Devitz and her team then observed and filmed the squirrels. Among the attributes Devitz tested were boldness, determined by whether the squirrel was vocal and active or quiet and still; exploration, based on its curiosity and interest in exploring various puzzles and structures brought by researchers to the field site; and aggression, measured by its willingness to approach and vocalize at its own reflection in a full-width mirror. The team also conducted health assessments, weighing the squirrels, taking hair and fecal samples, and determining their reproductive status. They then tagged the squirrels with ear tags sporting brightly colored pipe cleaners—a low-impact technique used by Ben Dantzer, Devitz’s adviser and an assistant professor in EEB and the Department of Psychology, for his own research on red squirrels in Canada’s Yukon Territory—and sent them on their way. The entire process from capture to release was over in about 25 minutes.
Devitz and her team are in the process of analyzing their data, but some tentative themes are beginning to emerge. Across all of their research sites, few of the squirrels exhibited major health concerns, though unsurprisingly the specimens found on the Diag tended to be larger and better fed than their woodland counterparts. The squirrels captured on campus also tended to exhibit higher levels of boldness and aggression, being more willing to approach humans for food, as well as more likely to shout and struggle upon capture. She also noticed female squirrels exhibited slightly higher aggression on average than males, something she hypothesizes could be due to having young to look after. For all these commonalities, however, individual differences remain.
“At each site, we’d see some really energetic squirrels bouncing around the trial box, while others just chilled,” Devitz says. “They’re a lot of fun to work with, and getting to see the full range of their behaviors hands-on was a neat experience.”
An added benefit of conducting research in urban spaces were the ample opportunities it allowed to interact with an interested public.
“We were often working in public parks, and that meant we got to interact with people for much of the time,” Devitz says. “Talking science with people, especially kids, is really fun. Squirrels are such charismatic, unique animals, and people always want to see what they’re up to. It’s one of my favorite parts about doing urban fieldwork.”
Devitz hopes to ultimately compile her findings into an urban behavioral syndrome that explains how the pressures unique to the urban environment shape animal behavior.
“In the urban environment there are, relatively speaking, evolutionarily new stressors,” Devitz explains. “Humans, cars, dogs, artificial light, trash, food waste, these are all distinct to the built environment, and we want to see how, and to what extent, they may be altering the behavior and personalities of the animals we share it with.”
How Rackham Helps
Devitz received a Rackham Conference Travel Grant, enabling her to attend the Society for Integrative and Comparative Biology conference in Tampa Bay, Florida in January 2019. She has participated in multiple Rackham programs and workshops, including Bridges to the Doctorate, aimed at supporting students during their master’s degrees and helping them successfully transition to Ph.D. programs, as well as the Write-Together workshop series.

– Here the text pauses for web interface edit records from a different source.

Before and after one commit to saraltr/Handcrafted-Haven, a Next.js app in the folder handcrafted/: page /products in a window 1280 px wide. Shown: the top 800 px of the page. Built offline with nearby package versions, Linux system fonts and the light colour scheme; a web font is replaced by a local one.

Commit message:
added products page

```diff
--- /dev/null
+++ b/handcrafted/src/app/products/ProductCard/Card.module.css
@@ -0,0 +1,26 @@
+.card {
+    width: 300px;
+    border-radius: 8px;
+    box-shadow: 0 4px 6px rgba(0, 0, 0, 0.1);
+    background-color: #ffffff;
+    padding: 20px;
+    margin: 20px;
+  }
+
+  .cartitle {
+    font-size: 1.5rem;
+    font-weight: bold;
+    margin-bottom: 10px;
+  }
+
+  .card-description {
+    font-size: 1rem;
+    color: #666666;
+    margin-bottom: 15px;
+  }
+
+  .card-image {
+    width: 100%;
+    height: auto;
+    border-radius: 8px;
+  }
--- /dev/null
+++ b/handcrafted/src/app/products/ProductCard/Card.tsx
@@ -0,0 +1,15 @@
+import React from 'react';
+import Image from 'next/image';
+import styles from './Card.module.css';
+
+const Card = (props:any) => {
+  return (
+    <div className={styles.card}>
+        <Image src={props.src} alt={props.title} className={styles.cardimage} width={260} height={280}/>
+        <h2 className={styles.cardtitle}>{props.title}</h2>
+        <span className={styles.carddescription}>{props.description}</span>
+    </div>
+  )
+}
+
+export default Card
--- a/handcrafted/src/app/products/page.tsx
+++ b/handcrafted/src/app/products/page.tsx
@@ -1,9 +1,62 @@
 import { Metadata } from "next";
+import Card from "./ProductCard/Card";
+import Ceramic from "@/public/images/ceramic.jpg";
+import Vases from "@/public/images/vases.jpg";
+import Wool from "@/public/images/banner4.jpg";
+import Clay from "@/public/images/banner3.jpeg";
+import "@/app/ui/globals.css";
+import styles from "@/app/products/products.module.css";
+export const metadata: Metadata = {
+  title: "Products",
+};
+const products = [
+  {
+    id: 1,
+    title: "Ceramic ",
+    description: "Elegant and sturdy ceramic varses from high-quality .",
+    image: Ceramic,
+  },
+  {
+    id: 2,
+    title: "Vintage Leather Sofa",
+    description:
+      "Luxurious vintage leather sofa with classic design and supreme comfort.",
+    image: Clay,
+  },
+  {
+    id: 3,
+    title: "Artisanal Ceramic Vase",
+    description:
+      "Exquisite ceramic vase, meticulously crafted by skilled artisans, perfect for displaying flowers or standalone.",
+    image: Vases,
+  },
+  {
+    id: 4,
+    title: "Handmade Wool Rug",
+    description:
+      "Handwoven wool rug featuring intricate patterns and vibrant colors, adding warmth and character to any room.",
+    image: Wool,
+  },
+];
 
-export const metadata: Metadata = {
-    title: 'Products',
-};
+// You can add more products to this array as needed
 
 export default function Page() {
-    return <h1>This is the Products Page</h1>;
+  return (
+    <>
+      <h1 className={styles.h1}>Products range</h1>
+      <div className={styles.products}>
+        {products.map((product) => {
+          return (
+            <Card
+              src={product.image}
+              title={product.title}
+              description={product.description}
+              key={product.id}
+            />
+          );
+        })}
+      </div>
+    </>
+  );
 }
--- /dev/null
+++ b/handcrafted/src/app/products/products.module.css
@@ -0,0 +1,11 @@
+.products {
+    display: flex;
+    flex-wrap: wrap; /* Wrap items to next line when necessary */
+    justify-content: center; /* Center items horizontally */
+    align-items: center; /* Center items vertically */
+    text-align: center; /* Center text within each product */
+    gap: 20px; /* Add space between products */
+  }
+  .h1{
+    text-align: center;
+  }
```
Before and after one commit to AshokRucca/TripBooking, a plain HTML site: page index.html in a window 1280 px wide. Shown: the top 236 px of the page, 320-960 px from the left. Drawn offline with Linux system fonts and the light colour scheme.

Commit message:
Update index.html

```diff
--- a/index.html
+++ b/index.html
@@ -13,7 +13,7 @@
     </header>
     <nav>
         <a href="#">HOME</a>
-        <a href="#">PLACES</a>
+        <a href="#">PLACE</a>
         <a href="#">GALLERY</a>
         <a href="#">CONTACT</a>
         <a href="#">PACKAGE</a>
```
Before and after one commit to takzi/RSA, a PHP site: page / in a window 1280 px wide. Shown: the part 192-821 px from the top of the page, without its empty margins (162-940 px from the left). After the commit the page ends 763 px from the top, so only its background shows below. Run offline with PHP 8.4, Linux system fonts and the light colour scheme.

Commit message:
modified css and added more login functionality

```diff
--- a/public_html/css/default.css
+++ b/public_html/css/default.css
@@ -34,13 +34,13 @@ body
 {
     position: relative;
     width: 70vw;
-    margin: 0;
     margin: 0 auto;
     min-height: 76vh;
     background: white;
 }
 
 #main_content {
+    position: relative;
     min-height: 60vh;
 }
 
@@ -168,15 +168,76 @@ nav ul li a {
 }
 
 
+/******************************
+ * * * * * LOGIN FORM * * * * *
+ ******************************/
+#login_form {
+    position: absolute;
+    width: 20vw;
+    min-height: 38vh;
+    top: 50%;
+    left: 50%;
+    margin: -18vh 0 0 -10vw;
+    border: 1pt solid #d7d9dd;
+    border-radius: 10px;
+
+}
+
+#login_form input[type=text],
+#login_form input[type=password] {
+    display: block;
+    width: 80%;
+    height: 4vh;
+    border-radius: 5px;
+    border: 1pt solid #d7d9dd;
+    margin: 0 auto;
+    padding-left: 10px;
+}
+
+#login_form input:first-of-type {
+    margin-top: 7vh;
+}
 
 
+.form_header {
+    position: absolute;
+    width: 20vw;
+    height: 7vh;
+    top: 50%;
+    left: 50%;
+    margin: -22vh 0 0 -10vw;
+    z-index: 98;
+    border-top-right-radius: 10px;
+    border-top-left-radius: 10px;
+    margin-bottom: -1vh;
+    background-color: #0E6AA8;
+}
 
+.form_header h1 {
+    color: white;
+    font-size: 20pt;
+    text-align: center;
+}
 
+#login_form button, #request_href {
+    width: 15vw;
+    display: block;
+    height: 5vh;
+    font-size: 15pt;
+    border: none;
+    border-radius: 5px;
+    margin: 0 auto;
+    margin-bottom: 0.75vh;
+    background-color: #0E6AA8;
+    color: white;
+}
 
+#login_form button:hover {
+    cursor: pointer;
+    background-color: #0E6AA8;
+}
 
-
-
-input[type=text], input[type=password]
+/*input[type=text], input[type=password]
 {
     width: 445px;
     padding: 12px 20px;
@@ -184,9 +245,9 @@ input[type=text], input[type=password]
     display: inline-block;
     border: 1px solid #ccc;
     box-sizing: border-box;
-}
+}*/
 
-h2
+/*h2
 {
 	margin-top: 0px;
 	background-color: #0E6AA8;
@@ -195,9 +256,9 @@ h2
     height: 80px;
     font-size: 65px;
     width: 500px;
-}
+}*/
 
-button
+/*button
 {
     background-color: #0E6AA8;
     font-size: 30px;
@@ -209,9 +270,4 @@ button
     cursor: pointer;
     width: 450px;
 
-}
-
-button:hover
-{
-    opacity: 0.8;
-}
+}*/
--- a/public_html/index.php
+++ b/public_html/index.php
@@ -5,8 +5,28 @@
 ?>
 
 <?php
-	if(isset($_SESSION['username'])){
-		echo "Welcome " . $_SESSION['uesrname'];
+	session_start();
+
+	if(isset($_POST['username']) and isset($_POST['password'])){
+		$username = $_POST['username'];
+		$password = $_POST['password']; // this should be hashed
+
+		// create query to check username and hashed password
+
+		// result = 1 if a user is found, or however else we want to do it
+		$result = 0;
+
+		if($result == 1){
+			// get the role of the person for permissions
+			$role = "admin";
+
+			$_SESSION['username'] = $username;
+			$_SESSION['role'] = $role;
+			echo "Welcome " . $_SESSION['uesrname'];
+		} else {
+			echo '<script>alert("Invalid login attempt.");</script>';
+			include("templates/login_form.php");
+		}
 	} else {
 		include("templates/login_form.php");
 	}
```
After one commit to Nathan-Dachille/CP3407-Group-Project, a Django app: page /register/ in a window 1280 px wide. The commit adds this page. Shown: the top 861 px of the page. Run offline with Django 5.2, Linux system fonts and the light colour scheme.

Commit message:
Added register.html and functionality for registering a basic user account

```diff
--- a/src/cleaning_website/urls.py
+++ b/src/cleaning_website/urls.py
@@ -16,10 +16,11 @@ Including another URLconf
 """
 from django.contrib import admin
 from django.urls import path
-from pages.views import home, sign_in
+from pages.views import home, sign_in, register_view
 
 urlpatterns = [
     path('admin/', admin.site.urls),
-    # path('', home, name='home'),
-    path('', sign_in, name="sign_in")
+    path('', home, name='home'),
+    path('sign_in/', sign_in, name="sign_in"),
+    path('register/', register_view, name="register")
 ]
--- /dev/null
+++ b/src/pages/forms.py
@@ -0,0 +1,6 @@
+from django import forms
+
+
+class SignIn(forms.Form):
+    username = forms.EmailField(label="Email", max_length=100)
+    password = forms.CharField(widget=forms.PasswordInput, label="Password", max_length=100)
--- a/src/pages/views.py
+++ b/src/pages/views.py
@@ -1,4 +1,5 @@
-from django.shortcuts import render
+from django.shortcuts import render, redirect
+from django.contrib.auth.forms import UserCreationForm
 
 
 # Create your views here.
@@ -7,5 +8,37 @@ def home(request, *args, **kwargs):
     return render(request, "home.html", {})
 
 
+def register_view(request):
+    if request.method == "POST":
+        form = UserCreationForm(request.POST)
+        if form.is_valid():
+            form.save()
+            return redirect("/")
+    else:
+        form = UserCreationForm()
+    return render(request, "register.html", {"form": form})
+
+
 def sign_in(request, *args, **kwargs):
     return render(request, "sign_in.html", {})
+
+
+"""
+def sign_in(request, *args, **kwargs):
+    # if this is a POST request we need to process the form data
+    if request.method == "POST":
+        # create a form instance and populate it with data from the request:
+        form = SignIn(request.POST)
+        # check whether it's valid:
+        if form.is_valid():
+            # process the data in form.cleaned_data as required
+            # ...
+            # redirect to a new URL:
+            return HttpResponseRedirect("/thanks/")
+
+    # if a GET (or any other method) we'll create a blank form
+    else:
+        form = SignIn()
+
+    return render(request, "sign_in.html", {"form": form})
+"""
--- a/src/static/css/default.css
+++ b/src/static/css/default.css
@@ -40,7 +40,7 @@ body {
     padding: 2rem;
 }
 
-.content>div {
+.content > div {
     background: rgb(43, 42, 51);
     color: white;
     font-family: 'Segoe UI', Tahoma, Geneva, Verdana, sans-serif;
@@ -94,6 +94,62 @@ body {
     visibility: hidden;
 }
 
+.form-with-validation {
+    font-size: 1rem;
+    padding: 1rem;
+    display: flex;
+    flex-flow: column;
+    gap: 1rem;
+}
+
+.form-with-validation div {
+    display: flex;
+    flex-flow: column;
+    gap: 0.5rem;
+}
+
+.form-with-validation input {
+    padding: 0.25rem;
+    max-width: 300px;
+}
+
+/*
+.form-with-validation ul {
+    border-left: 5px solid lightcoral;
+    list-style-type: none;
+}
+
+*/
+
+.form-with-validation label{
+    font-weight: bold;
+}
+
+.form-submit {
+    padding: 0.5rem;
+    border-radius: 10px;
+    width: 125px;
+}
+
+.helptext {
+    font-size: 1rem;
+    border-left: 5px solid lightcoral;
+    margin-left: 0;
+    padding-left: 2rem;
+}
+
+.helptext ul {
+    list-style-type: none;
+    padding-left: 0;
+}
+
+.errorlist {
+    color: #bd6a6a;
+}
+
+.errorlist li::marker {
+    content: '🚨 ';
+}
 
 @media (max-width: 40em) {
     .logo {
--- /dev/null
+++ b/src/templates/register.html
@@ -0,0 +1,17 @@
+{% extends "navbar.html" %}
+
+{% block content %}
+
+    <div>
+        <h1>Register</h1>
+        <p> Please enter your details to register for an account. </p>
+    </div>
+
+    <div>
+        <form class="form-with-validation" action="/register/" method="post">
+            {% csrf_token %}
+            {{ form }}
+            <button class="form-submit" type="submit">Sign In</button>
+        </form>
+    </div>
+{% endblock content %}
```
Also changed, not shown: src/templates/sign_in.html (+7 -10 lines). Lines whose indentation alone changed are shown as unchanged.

“I try and do events as often as I can,” Devitz says. “They’ve been helpful, and I’ve had a really good experience with them.”